[User interface change data]
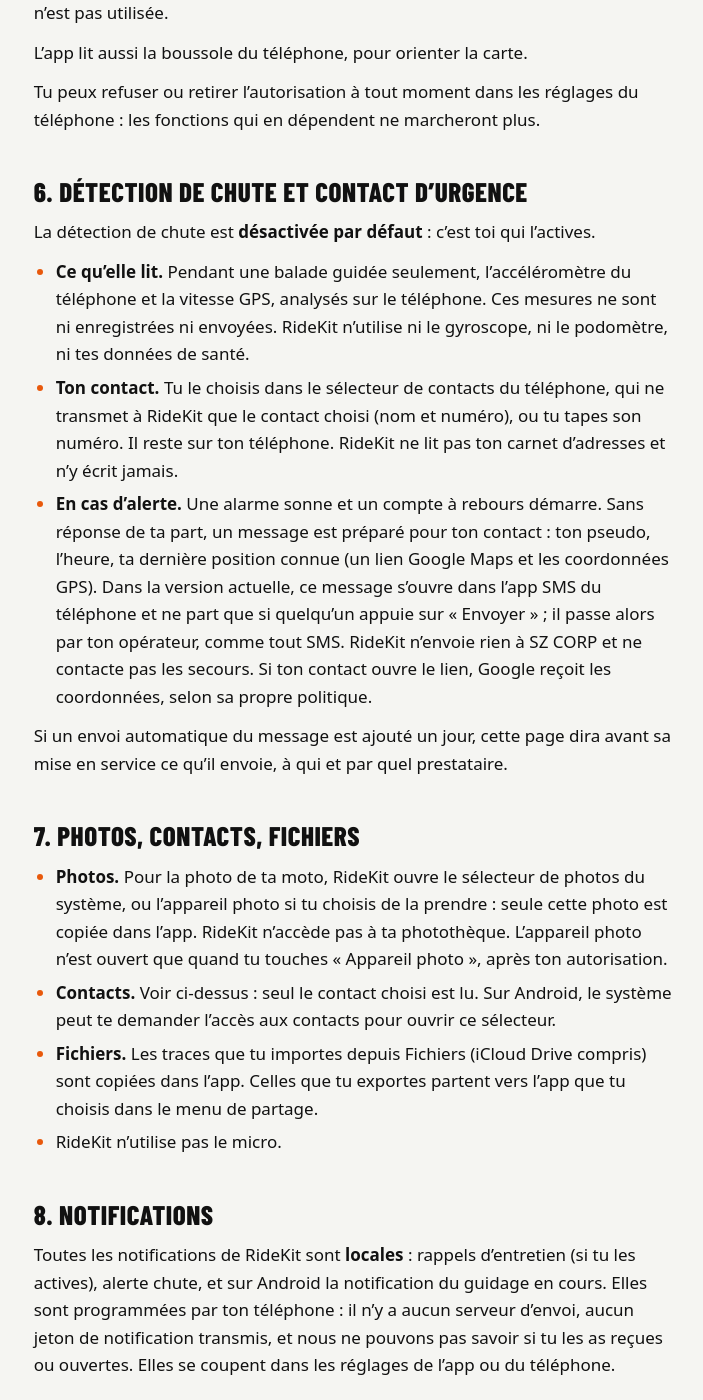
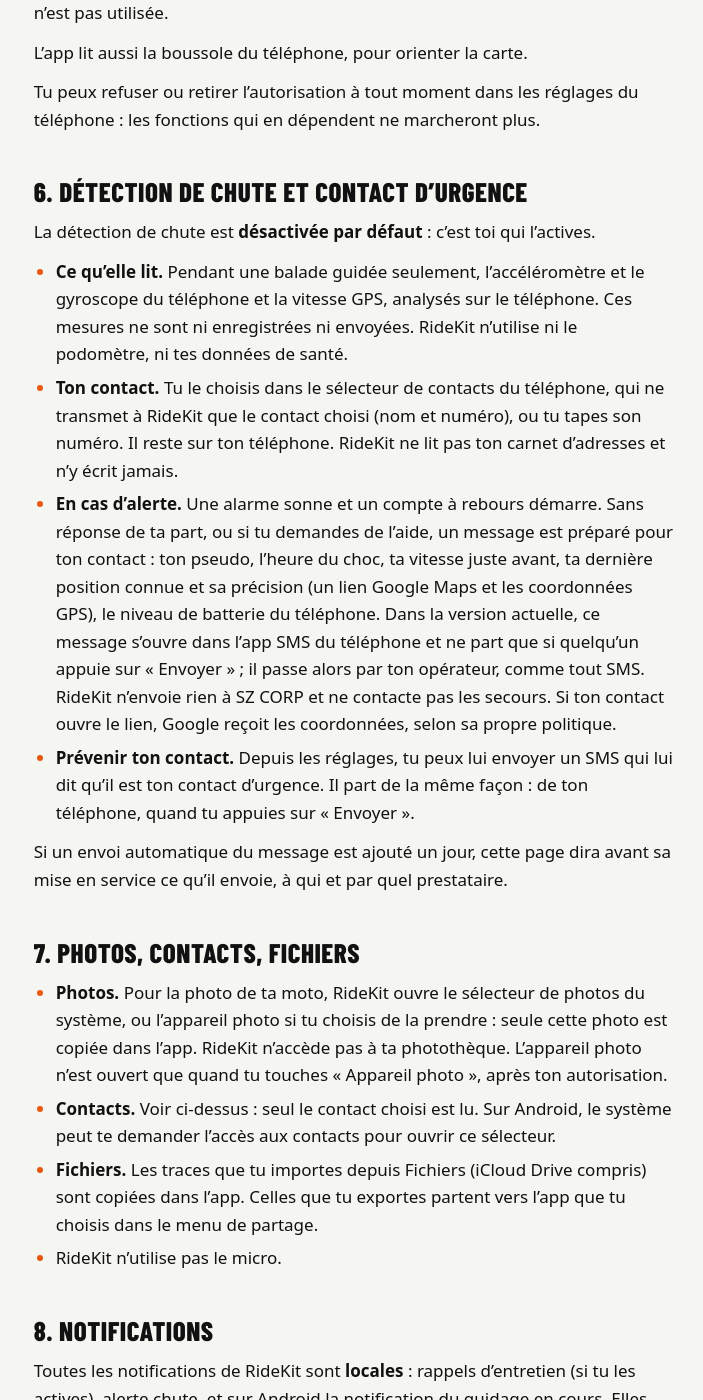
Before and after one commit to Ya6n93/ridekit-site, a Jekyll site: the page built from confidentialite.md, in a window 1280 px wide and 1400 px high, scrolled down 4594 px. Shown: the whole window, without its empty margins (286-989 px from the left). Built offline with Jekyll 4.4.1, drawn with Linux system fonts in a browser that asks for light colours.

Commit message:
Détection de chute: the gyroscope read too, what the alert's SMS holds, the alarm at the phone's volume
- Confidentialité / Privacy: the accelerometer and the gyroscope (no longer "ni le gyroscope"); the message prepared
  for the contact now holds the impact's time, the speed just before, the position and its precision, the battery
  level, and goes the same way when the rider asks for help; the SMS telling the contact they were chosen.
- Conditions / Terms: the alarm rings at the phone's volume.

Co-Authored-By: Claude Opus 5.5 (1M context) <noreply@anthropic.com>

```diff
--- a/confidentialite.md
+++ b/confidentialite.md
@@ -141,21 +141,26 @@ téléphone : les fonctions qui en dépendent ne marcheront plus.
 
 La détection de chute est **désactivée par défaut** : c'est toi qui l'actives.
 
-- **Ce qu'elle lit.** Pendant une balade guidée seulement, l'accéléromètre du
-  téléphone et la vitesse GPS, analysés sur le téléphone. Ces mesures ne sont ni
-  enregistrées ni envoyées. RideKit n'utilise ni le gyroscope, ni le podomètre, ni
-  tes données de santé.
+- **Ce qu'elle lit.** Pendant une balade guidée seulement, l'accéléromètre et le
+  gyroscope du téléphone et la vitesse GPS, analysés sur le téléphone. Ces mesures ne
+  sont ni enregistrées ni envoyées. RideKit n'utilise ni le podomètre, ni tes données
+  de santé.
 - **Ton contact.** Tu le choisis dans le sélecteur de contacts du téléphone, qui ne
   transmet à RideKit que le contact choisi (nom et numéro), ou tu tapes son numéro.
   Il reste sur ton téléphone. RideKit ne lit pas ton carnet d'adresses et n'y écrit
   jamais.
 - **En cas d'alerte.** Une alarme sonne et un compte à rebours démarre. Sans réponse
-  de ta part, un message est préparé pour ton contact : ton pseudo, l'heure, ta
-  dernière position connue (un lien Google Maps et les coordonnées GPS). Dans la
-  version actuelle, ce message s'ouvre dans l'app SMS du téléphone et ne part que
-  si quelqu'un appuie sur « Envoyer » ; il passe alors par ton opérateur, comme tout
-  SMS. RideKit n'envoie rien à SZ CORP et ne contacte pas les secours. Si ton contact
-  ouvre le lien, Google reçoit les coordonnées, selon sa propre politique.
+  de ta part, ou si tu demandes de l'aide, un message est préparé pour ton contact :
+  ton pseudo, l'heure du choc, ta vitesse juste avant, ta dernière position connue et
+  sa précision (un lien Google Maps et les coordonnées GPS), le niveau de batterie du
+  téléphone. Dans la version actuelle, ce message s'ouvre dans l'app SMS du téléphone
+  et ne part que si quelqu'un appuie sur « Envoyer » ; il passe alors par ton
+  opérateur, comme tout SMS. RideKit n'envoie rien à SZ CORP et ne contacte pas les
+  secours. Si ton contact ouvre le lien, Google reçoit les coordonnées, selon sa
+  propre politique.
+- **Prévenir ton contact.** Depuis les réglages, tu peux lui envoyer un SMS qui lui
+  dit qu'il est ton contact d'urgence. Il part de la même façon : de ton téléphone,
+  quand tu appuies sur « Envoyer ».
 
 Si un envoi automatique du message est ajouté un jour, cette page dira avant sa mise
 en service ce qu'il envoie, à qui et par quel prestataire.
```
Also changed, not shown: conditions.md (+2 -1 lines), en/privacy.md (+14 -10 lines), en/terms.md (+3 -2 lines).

ABOUT THIS TASK> Only a number is wanted here: how many lines of the data hold the string "part".

SOLUTION TO THIS TASK> 5